• **ACTIVITY**:
Where the records below begin, start copying, and stop after the line that contains "Also changed, not shown: parts of 13"; reproduce every line exactly but omit pictures.
---+---
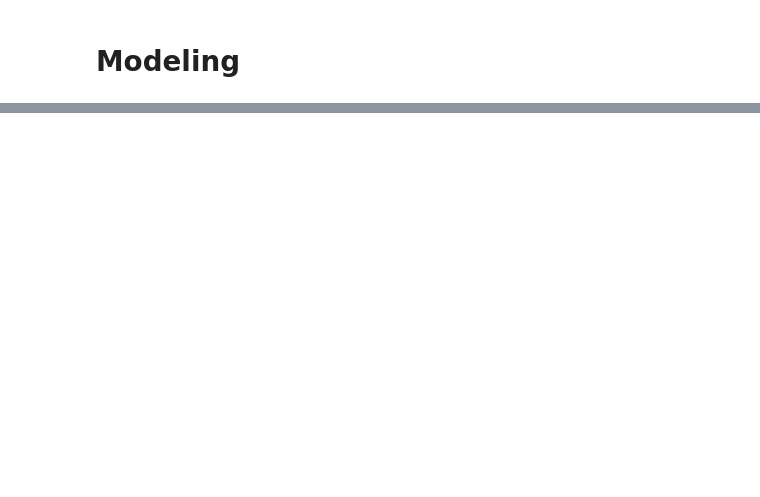
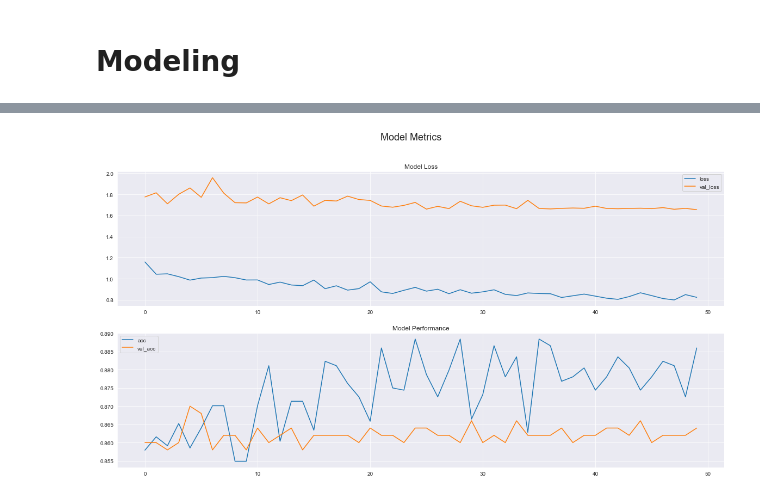
Before and after one commit to amcarite/Facial-Keypoint-Detection-with-Deep-Learning, a Jupyter notebook: oscar/1-oscar-face-keypoints.ipynb, the cells around one changed output, grey strips where cells are left out. Drawn from its saved outputs; the diff is of its cells as text; code cells hidden in the pictures; blank space fills up the shorter version.

```diff
--- a/oscar/1-oscar-face-keypoints.ipynb
+++ b/oscar/1-oscar-face-keypoints.ipynb
@@ -350,0 +527,6 @@ history = model.fit(
+# %%
+# adama with starting lr = 0.001
+model_history_df = pd.DataFrame(history_CNN_noNA4.history)
+plot_learning_curves(model_history_df, 'acc')
+# %% [output]
+[figure, added]
```
Also changed, not shown: parts of 13 cells of this notebook.
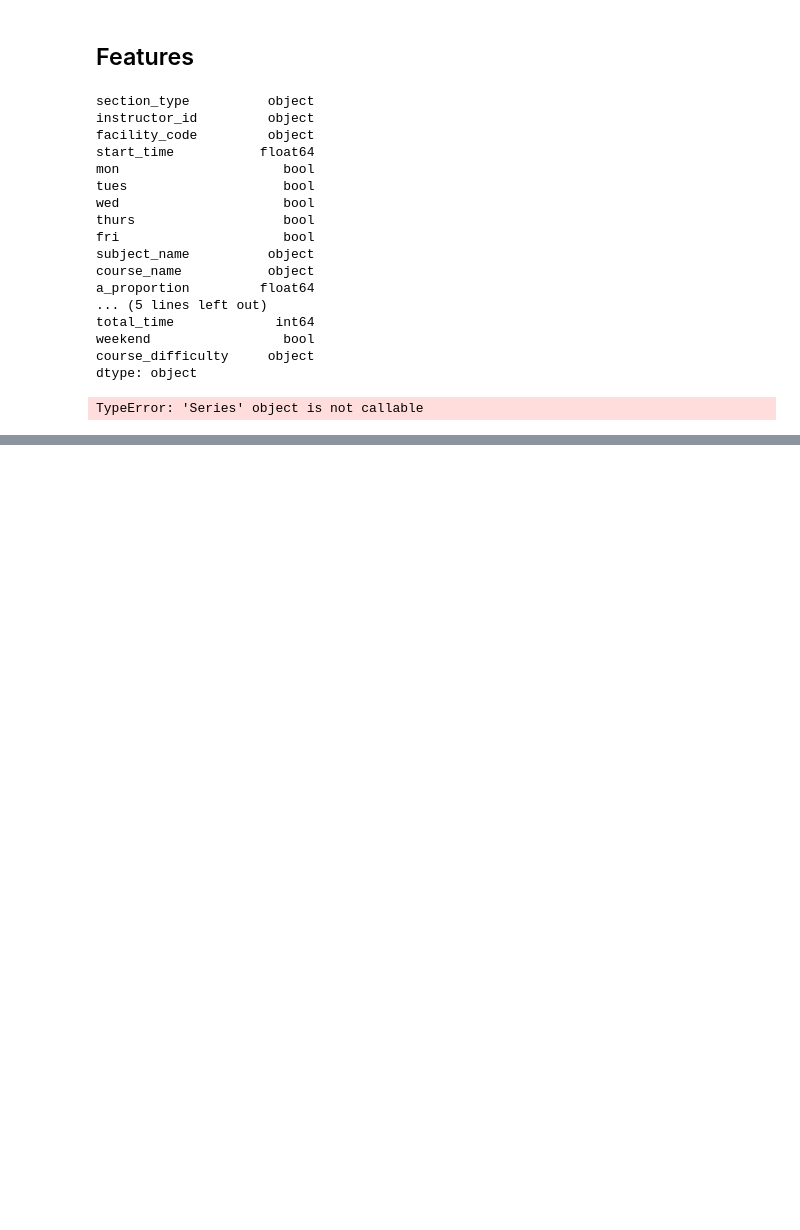
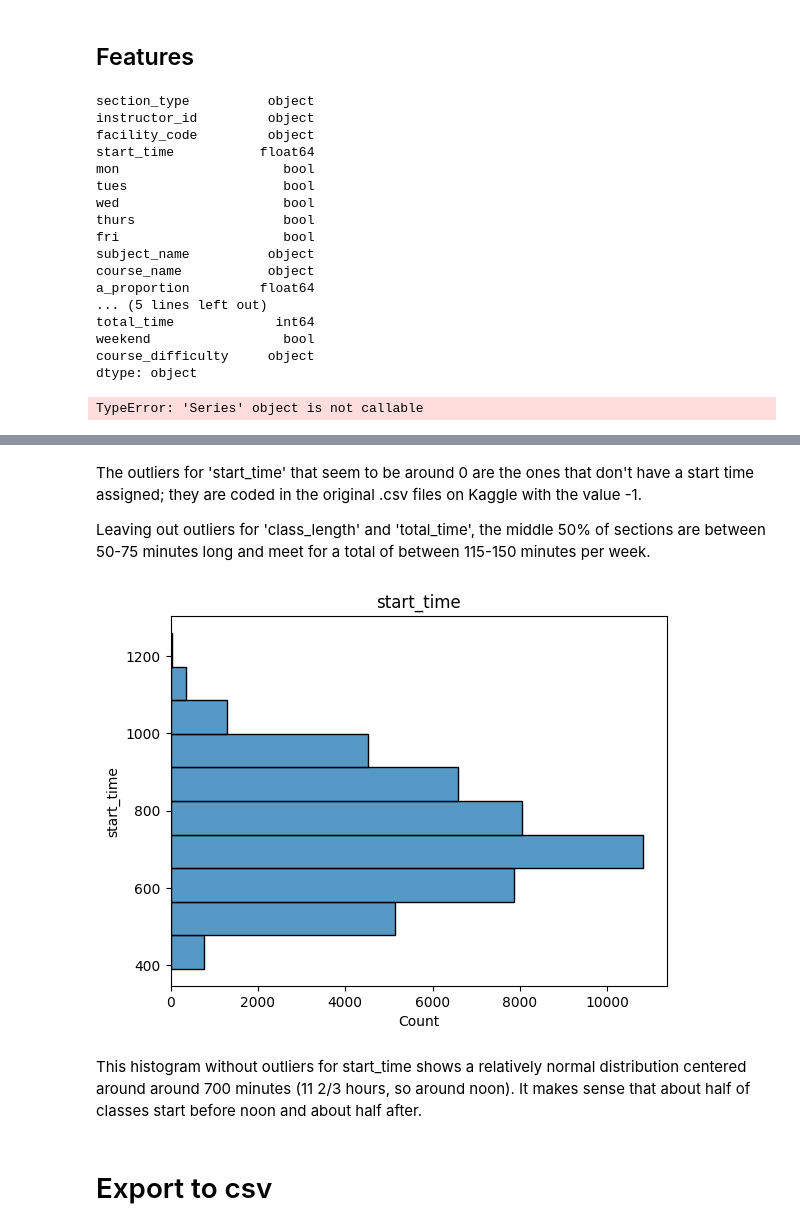
Before and after one commit to kellianneyang/predictive-academic-analytics, a Jupyter notebook: data_visualization.ipynb, the cells around one changed output, grey strips where cells are left out. Drawn from its saved outputs; the diff is of its cells as text; code cells hidden in the pictures; blank space fills up the shorter version.

```diff
--- a/data_visualization.ipynb
+++ b/data_visualization.ipynb
@@ -119,0 +190,19 @@ TypeError: 'Series' object is not callable
+# %% [markdown]
+The outliers for 'start_time' that seem to be around 0 are the ones that don't have a start time assigned; they are coded in the original .csv files on Kaggle with the value -1.
+
+Leaving out outliers for 'class_length' and 'total_time', the middle 50% of sections are between 50-75 minutes long and meet for a total of between 115-150 minutes per week.
+# %%
+# histogram for start_time without outliers at -1
+start_time_no_outliers_df = df[df['start_time'] != -1]
+
+plot = sns.histplot(data = start_time_no_outliers_df,
+                    y = 'start_time',
+                    bins = 10)
+plot.set_title('start_time')
+plt.show()
+# %% [output]
+[figure, added]
+# %% [markdown]
+This histogram without outliers for start_time shows a relatively normal distribution centered around around 700 minutes (11 2/3 hours, so around noon). It makes sense that about half of classes start before noon and about half after.
+# %% [markdown]
+# Export to csv
```
Also changed, not shown: parts of 11 cells of this notebook, 1 other file.
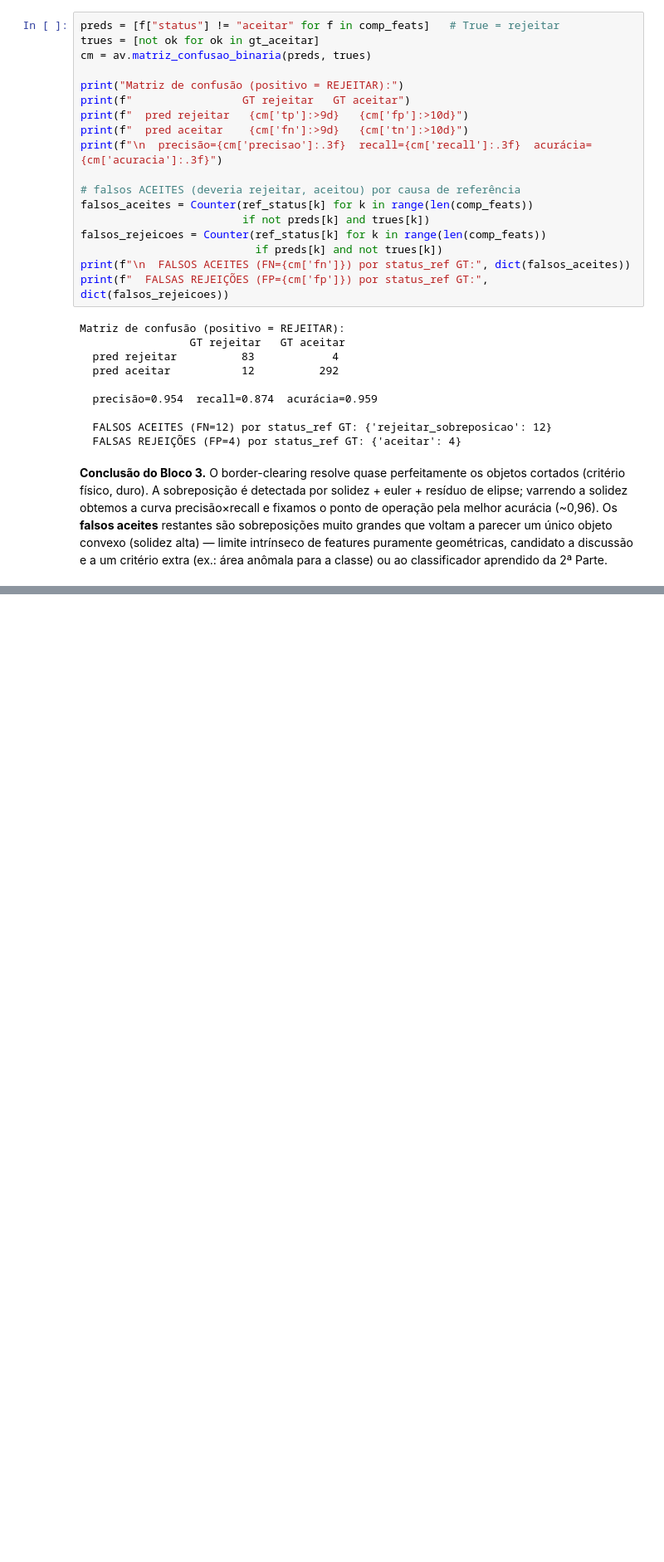
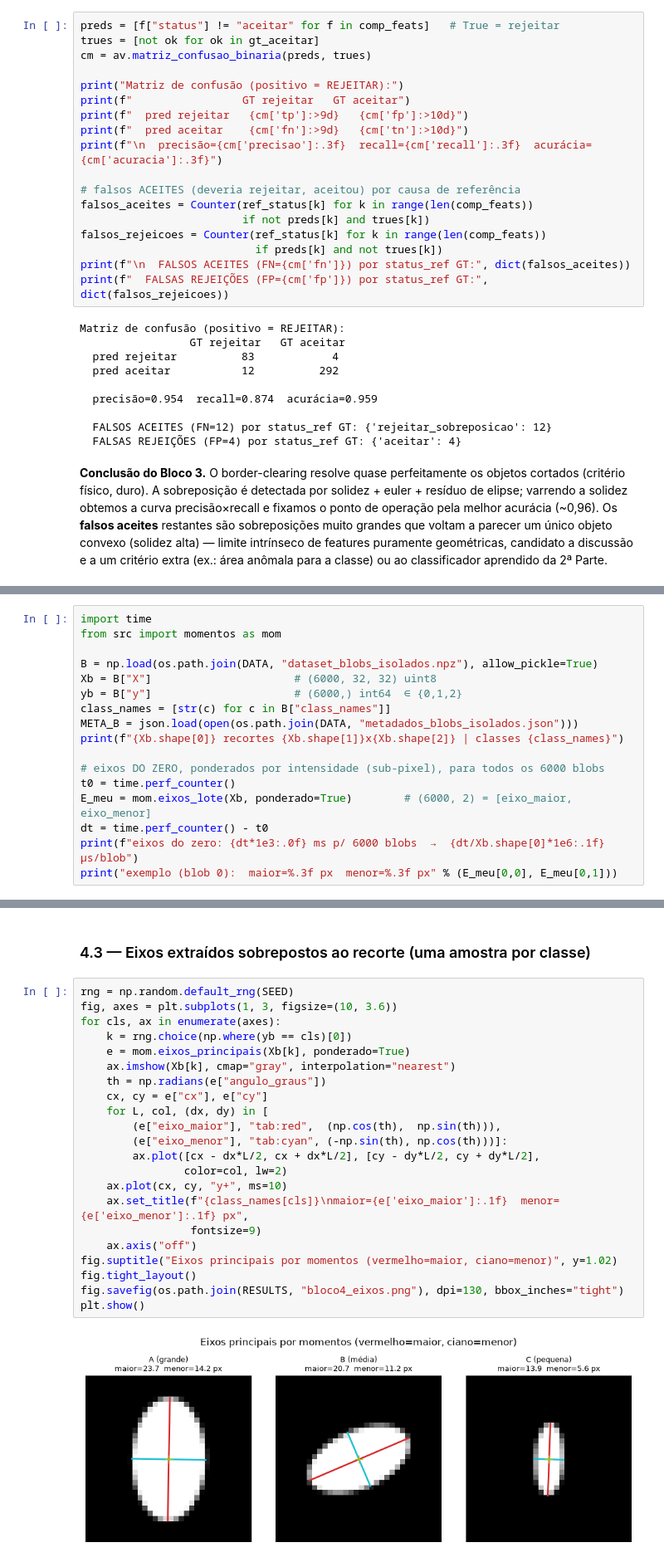
Before and after one commit to Henryque02/recognition-cvis, a Jupyter notebook: notebooks/1aParte.ipynb, the cells around one changed output, grey strips where cells are left out. Shown at 83% size. Saved outputs shown, nothing was run; the diff lists cells and outputs as text; blank space fills up the shorter version.

```diff
--- a/notebooks/1aParte.ipynb
+++ b/notebooks/1aParte.ipynb
@@ -370,0 +398,17 @@ features puramente geométricas, candidato a discussão e a um critério extra
+# %%
+import time
+from src import momentos as mom
+
+B = np.load(os.path.join(DATA, "dataset_blobs_isolados.npz"), allow_pickle=True)
+Xb = B["X"]                      # (6000, 32, 32) uint8
+yb = B["y"]                      # (6000,) int64  ∈ {0,1,2}
+class_names = [str(c) for c in B["class_names"]]
+META_B = json.load(open(os.path.join(DATA, "metadados_blobs_isolados.json")))
+print(f"{Xb.shape[0]} recortes {Xb.shape[1]}x{Xb.shape[2]} | classes {class_names}")
+
+# eixos DO ZERO, ponderados por intensidade (sub-pixel), para todos os 6000 blobs
+t0 = time.perf_counter()
+E_meu = mom.eixos_lote(Xb, ponderado=True)        # (6000, 2) = [eixo_maior, eixo_menor]
+dt = time.perf_counter() - t0
+print(f"eixos do zero: {dt*1e3:.0f} ms p/ 6000 blobs  →  {dt/Xb.shape[0]*1e6:.1f} µs/blob")
+print("exemplo (blob 0):  maior=%.3f px  menor=%.3f px" % (E_meu[0,0], E_meu[0,1]))
@@ -370,0 +471,26 @@ features puramente geométricas, candidato a discussão e a um critério extra
+# %% [markdown]
+### 4.3 — Eixos extraídos sobrepostos ao recorte (uma amostra por classe)
+# %%
+rng = np.random.default_rng(SEED)
+fig, axes = plt.subplots(1, 3, figsize=(10, 3.6))
+for cls, ax in enumerate(axes):
+    k = rng.choice(np.where(yb == cls)[0])
+    e = mom.eixos_principais(Xb[k], ponderado=True)
+    ax.imshow(Xb[k], cmap="gray", interpolation="nearest")
+    th = np.radians(e["angulo_graus"])
+    cx, cy = e["cx"], e["cy"]
+    for L, col, (dx, dy) in [
+        (e["eixo_maior"], "tab:red",  (np.cos(th),  np.sin(th))),
+        (e["eixo_menor"], "tab:cyan", (-np.sin(th), np.cos(th)))]:
+        ax.plot([cx - dx*L/2, cx + dx*L/2], [cy - dy*L/2, cy + dy*L/2],
+                color=col, lw=2)
+    ax.plot(cx, cy, "y+", ms=10)
+    ax.set_title(f"{class_names[cls]}\nmaior={e['eixo_maior']:.1f}  menor={e['eixo_menor']:.1f} px",
+                 fontsize=9)
+    ax.axis("off")
+fig.suptitle("Eixos principais por momentos (vermelho=maior, ciano=menor)", y=1.02)
+fig.tight_layout()
+fig.savefig(os.path.join(RESULTS, "bloco4_eixos.png"), dpi=130, bbox_inches="tight")
+plt.show()
+# %% [output]
+[figure, added]
```
Also changed, not shown: parts of 29 cells of this notebook, 9 other files.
---+---
• **FINISHED TASK**:
Before and after one commit to amcarite/Facial-Keypoint-Detection-with-Deep-Learning, a Jupyter notebook: oscar/1-oscar-face-keypoints.ipynb, the cells around one changed output, grey strips where cells are left out. Drawn from its saved outputs; the diff is of its cells as text; code cells hidden in the pictures; blank space fills up the shorter version.

```diff
--- a/oscar/1-oscar-face-keypoints.ipynb
+++ b/oscar/1-oscar-face-keypoints.ipynb
@@ -350,0 +527,6 @@ history = model.fit(
+# %%
+# adama with starting lr = 0.001
+model_history_df = pd.DataFrame(history_CNN_noNA4.history)
+plot_learning_curves(model_history_df, 'acc')
+# %% [output]
+[figure, added]
```
Also changed, not shown: parts of 13 cells of this notebook.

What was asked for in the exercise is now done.